Kickstart is a new Department for Work and Pensions (DWP) scheme which plans to provide £2 Billion in funding to employers to create new job placements for 16-24 year olds on Universal Credit who are at risk of long-term unemployment. Kickstart has been created as part of the Governments’ HM Treasury – Plan for Jobs (2020) initiative to boost job creation in the UK and support the country’s recovery from the coronavirus outbreak. This is essential as young people were the most likely to have been furloughed (24%), lost their job (9%) or lost hours (2%) compared to any other age group (Resolution Foundation, 2020).
The latest Labour Market Statistics released on 23rd March show that long term youth unemployment has risen by 40% to 215,000 young people out of work for six months or more. This is a cause for concern as the evidence shows a long-term scarring impact on people who experience long term unemployment in their youth.
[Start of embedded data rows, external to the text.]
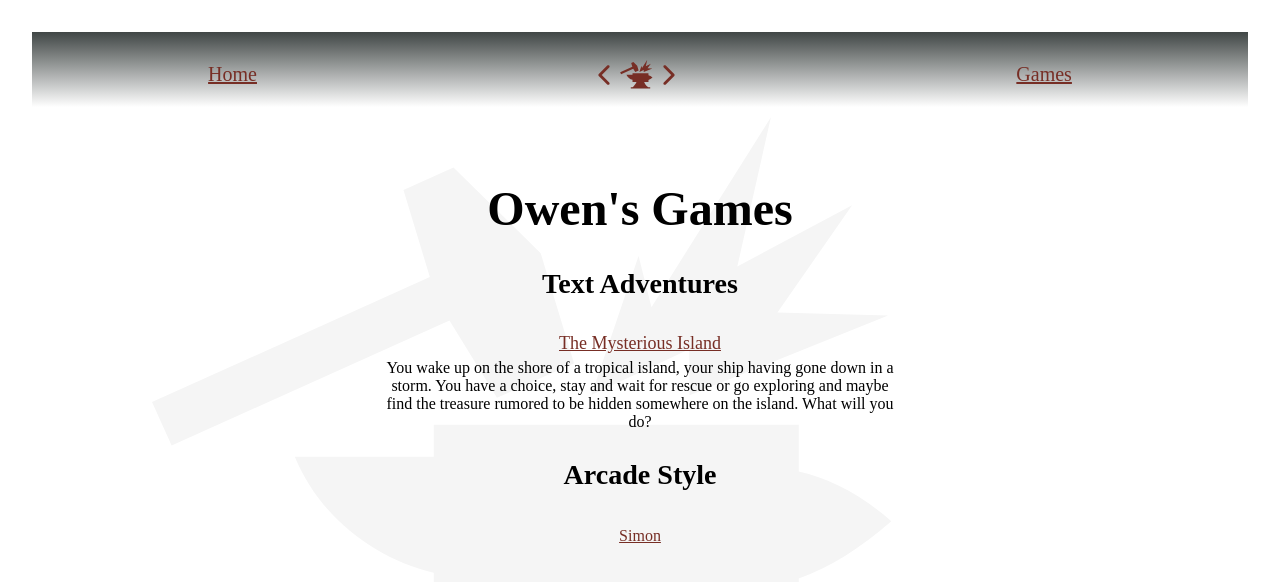
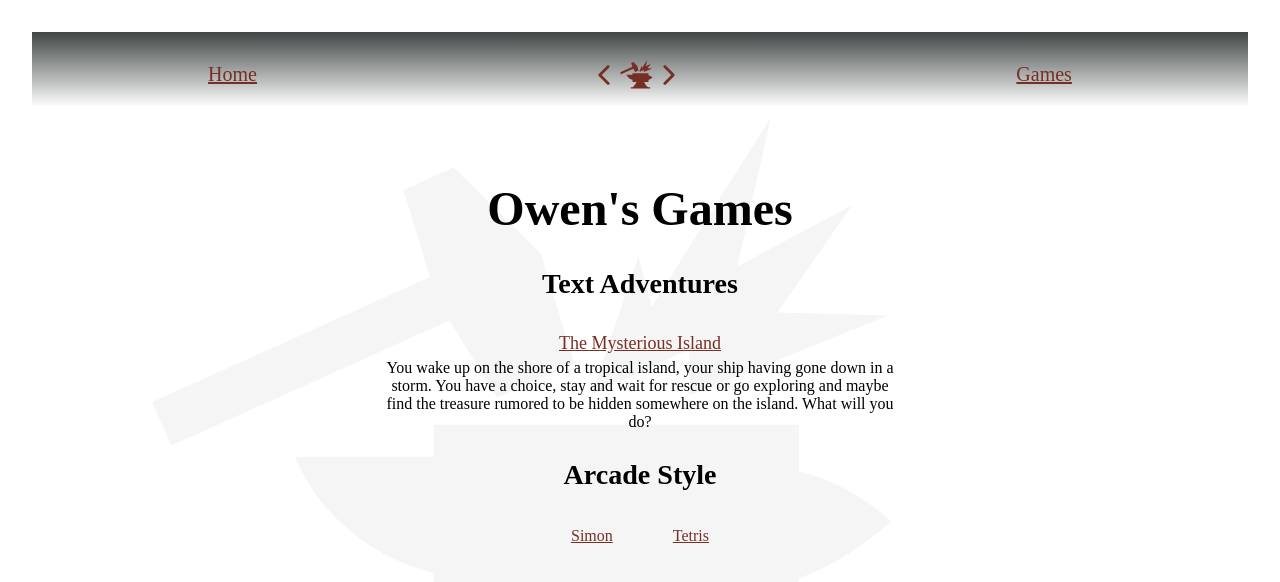
Before and after one commit to owentashlin/games, a React (Create React App) app: page /games in a window 1280 px wide. Shown: the top 582 px of the page. Built offline with nearby package versions, Linux system fonts and the light colour scheme; a web font is replaced by a local one.

Commit message:
added link to new game

```diff
--- a/src/Pages/Games/Games.jsx
+++ b/src/Pages/Games/Games.jsx
@@ -14,6 +14,8 @@ function Games() {
 
         <h3><strong>Arcade Style</strong></h3>
         <a href='https://owentashlin.github.io/GA--project-1-Simon/'>Simon</a>
+        <a href='https://owentashlin.github.io/tetris/'>Tetris</a>
+
         </div>
         </>
     )
```
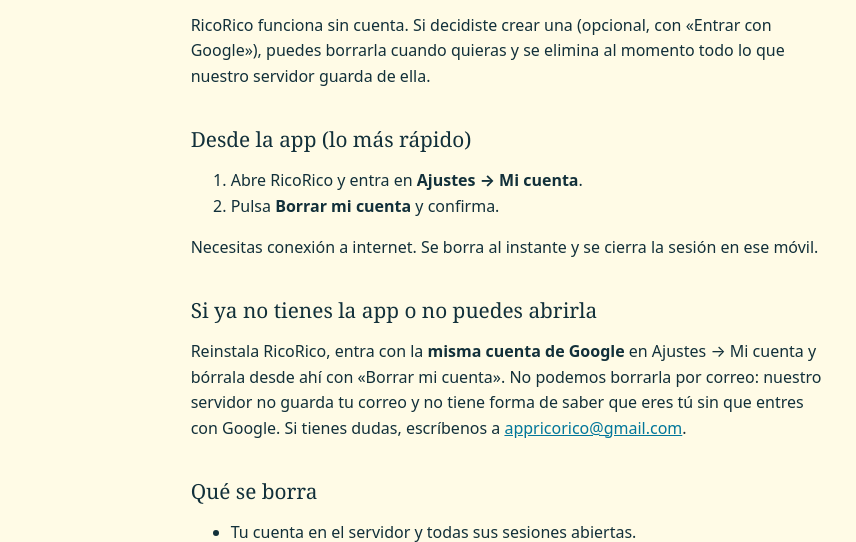
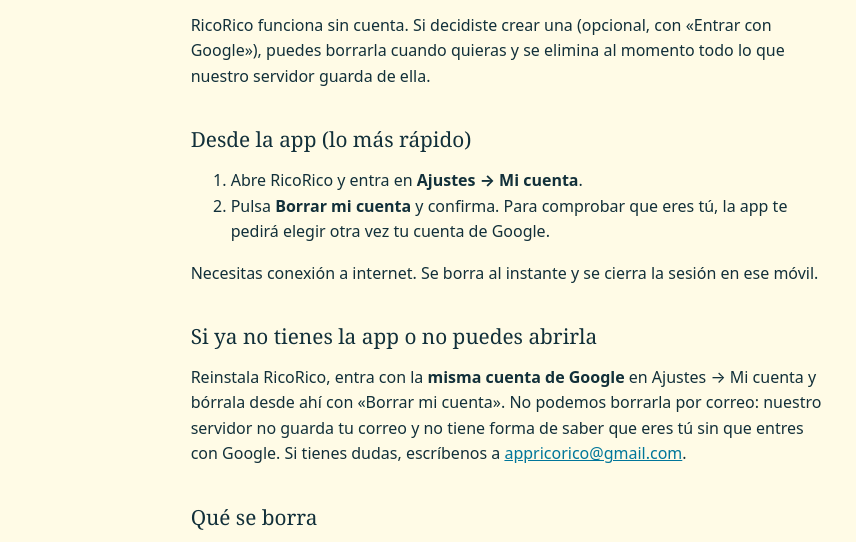
Before and after one commit to 5pabos/ricorico-web, a plain HTML site: page borrar-cuenta.html in a window 1280 px wide. Shown: the part 180-722 px from the top of the page, without its empty margins (129-985 px from the left). Drawn offline with Linux system fonts and the light colour scheme.

Commit message:
Borrar cuenta: reautenticacion

```diff
--- a/borrar-cuenta.html
+++ b/borrar-cuenta.html
@@ -25,7 +25,7 @@
   <h2>Desde la app (lo más rápido)</h2>
   <ol>
     <li>Abre RicoRico y entra en <strong>Ajustes → Mi cuenta</strong>.</li>
-    <li>Pulsa <strong>Borrar mi cuenta</strong> y confirma.</li>
+    <li>Pulsa <strong>Borrar mi cuenta</strong> y confirma. Para comprobar que eres tú, la app te pedirá elegir otra vez tu cuenta de Google.</li>
   </ol>
   <p>Necesitas conexión a internet. Se borra al instante y se cierra la sesión en ese móvil.</p>
 
```
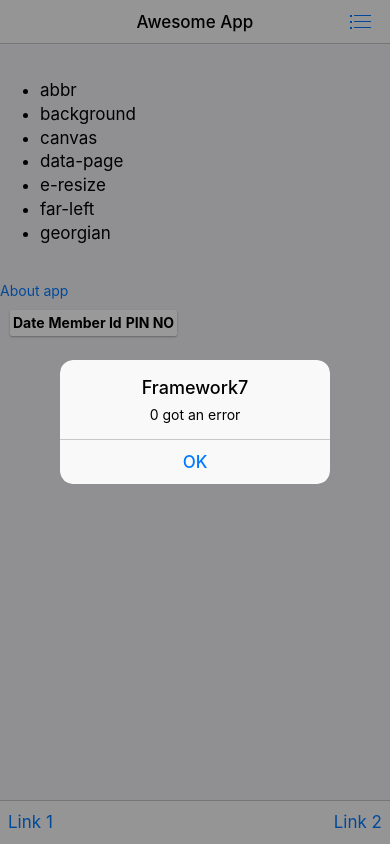
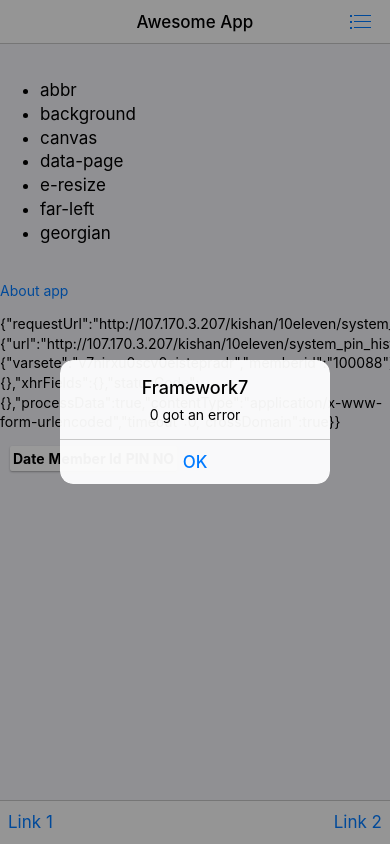
Before and after one commit to nitinmak/listview, a plain HTML site: page index.html in a window 390 px wide. Drawn offline with nearby package versions, Linux system fonts and the light colour scheme; some packages are replaced by stand-ins of ours; no server answers.

Commit message:
commit3
show error

```diff
--- a/index.html
+++ b/index.html
@@ -85,6 +85,7 @@
 							   </ul>
                             <!-- Link to another page -->
                             <a href="about.html">About app</a>
+							<p id="pp"></p>
 							<table class="data-table card">
 								<head>
 									<th class="label-cell">Date</th>
--- a/js/my-app.js
+++ b/js/my-app.js
@@ -20,16 +20,18 @@
 				dataType: "json",
 				data: { 'varsete': tttoken ,memberid : '100088'},
 				success: function(response){
-					console.log(response);
+
 					var htmlx = "";
 					$$.each(response["data"], function (key, value) {
 							htmlx += " <tr>  <td class='label-cell'>" + value.date + "</td> <td class='label-cell'>" + value.memberid + "</td> <td class='numeric-cell'>" + value.pinnumber + "</td></tr> ";
 						});
 					$$("#coins_table").html(htmlx);
+
 					//console.log(htmlx);
 					//myApp.alert(' got the response');
 				},
 				error: function(responsex){
+					$$("#pp").html(JSON.stringify(responsex));
 					console.log(responsex);
 					myApp.alert(responsex.status+' got an error');
 
```
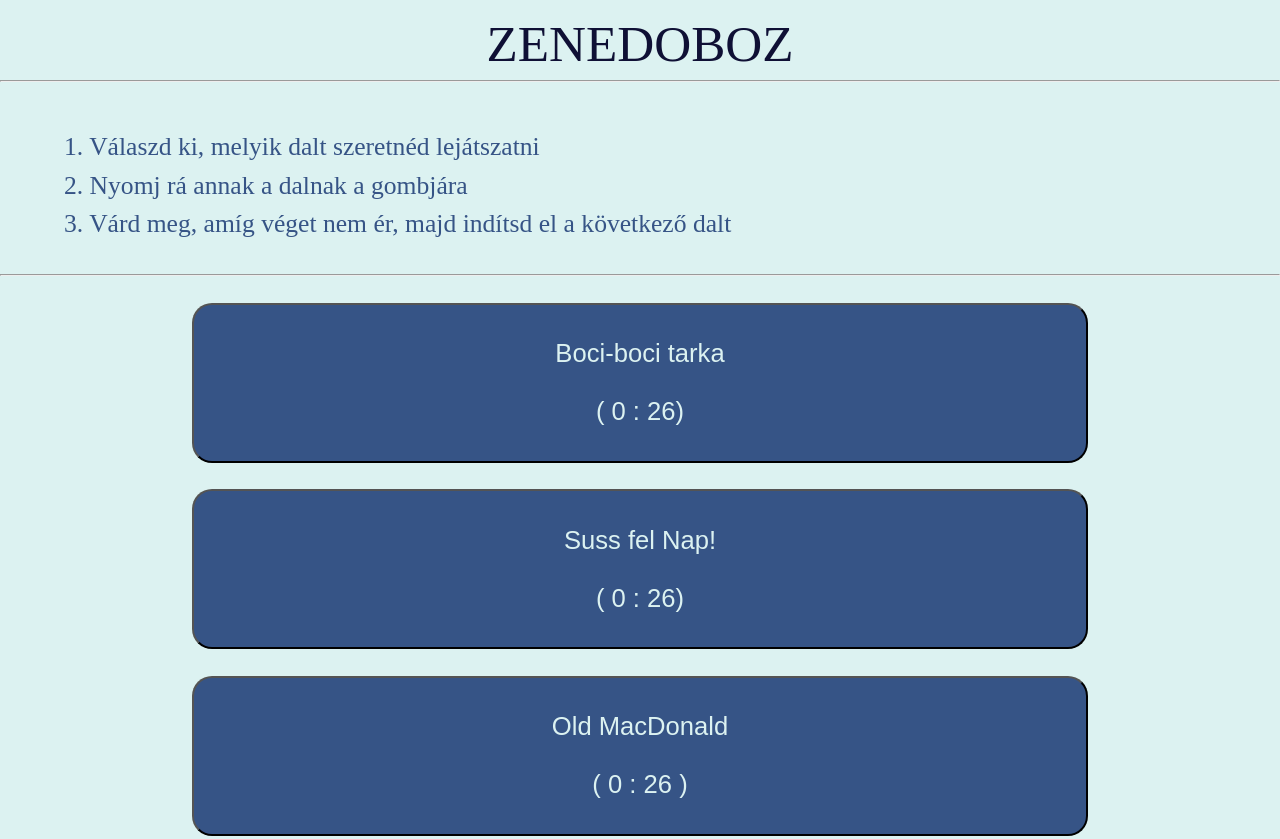
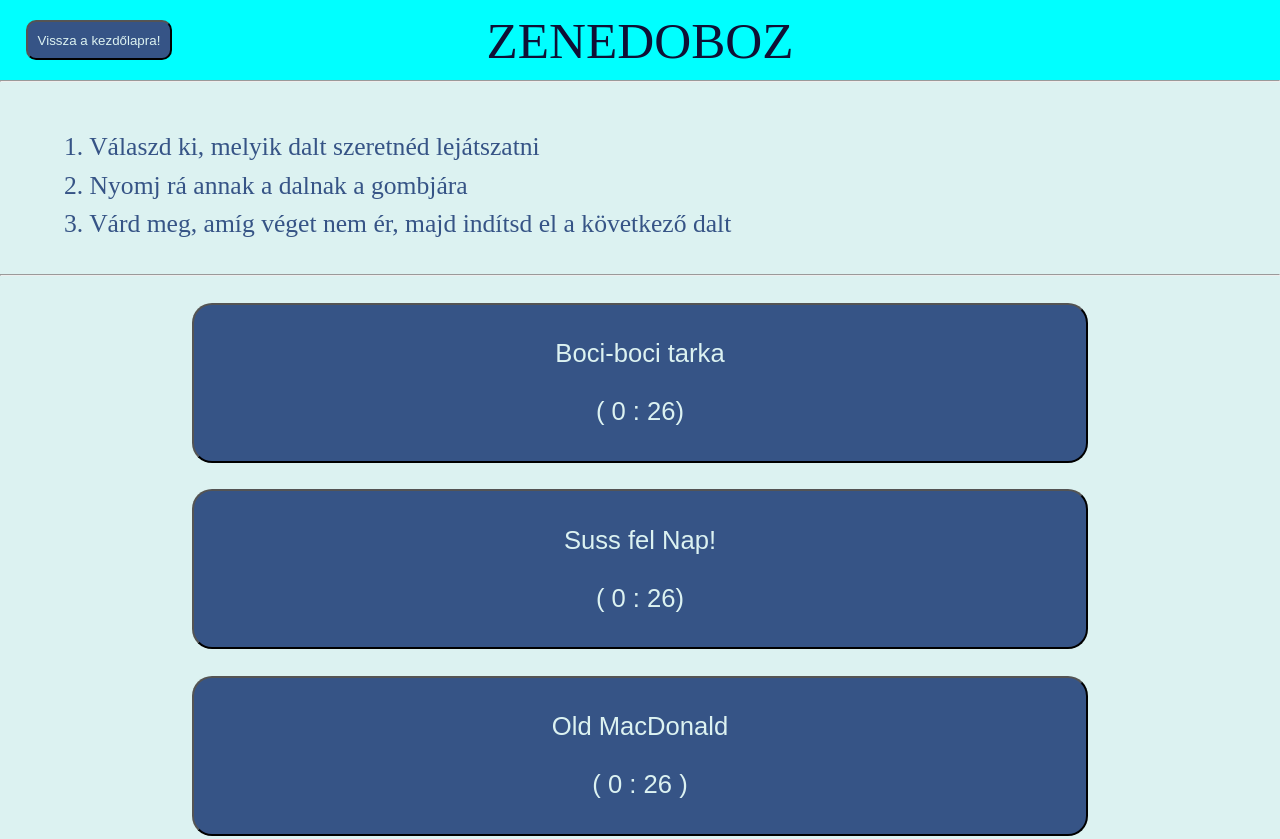
Before and after one commit to kazmer0/esp32-xilofon, a plain HTML site: page neumann/2zenedoboz.html in a window 1280 px wide. Shown: the top 839 px of the page. Drawn offline with Linux system fonts and the light colour scheme.

Commit message:
vissza gomb

```diff
--- a/neumann/2zenedoboz.css
+++ b/neumann/2zenedoboz.css
@@ -24,6 +24,8 @@
   }
 
   .header{
+      position: relative;
+      background-color: aqua;
       width: 100%;
       max-width: 1600px;
       display: flex;
@@ -32,11 +34,22 @@
       height: 10vh;
   }
   .header .cim{
-      margin-top: 1vh;
-      line-height: 2;
       font-size: 4vw;
       color: #0F1035;
   }
+  .header a .vissza_a_kezdolapra{
+    display: flex;
+    align-items: center;
+    position: absolute;
+    top:25%;
+    left: 2vw;
+    background-color: #365486;
+    color: #DCF2F1;
+    height: 5vh;
+    border-radius: 10px;
+    padding: 10px;
+  }
+
 
 
   .utasitas{
--- a/neumann/2zenedoboz.html
+++ b/neumann/2zenedoboz.html
@@ -8,6 +8,9 @@
   </head>
   <body>
     <div class="header">
+      <a href="index.html">
+        <button class="vissza_a_kezdolapra">Vissza a kezdőlapra!</button>
+      </a>
       <p class="cim">ZENEDOBOZ</p>
     </div>
     <hr />
```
This explains the government’s enthusiasm for the Kickstart Scheme with Chancellor Rishi Sunak spearheading a campaign; over 120,000 opportunities have been created since September with both corporate and SME businesses engaging with the opportunity. Organisations such as the CBI have praised the programme and the opportunity of bringing business and government together to tackle youth unemployment.
There have been a number of challenges with the programme, especially in ensuring pledges of placements convert into vacancies for young people. This may be expected with the speed that it has been set up and with the challenges presented by a third national lockdown. Kickstart is unlikely to achieve its full potential until the lockdown is lifted and more businesses are back to full operation and those young people furthest from the labour market can once again be supported with face-to face services.
Data from a recent FOI request shows that there are also some challenges around regional availability and sector interest.
Figure 1: Kickstart vacancies created since the start of the scheme as a % of the number of 16-24 year olds unemployed and on Universal Credit (UC) in each UK Region
Figure 2: Kickstart vacancies across the UK recorded since the start of the scheme split by occupational area as provided by DWP
The FOI data presented above was received on the 4th March 2021, covering the period to 25th February 2021.
Calling for an extension to the Kickstart Scheme
The Youth Employment Group among many others have been calling for an extension to Kickstart which is due to come to an end in December 2021. The group released a paper to coincide with the Budget outlining 5 reasons to extend Kickstart including the fact that youth unemployment will still be a pressing issue beyond 2021 and this scheme needs to provide support to young people, particularly those who find themselves long-term unemployed.
“We believe Kickstart is a crucial scheme for Young People and will help ensure they have the opportunity to gain experience and opportunities that have been curtailed by the pandemic. As this analysis shows there is still more to do to ensure Kickstart provides opportunities across the UK and can play a key role in the recovery.”
Laura-Jane Rawlings – CEO, Youth Employment UK
“It is really useful to have this dataset, Kickstart will provide an excellent opportunity for young people looking for employment, particularly those young people who need the additional wrap-around support offered within the programme. It is key that there is equal access to opportunity across the country and that young people wherever they live can access the programme, it is also important that Kickstart opportunities are offered across all sectors to respond to the aspirations of young people and future workforce needs. With this data we can see where there are gaps and work collectively to encourage youth friendly opportunities in the areas and sectors with slowest take up.”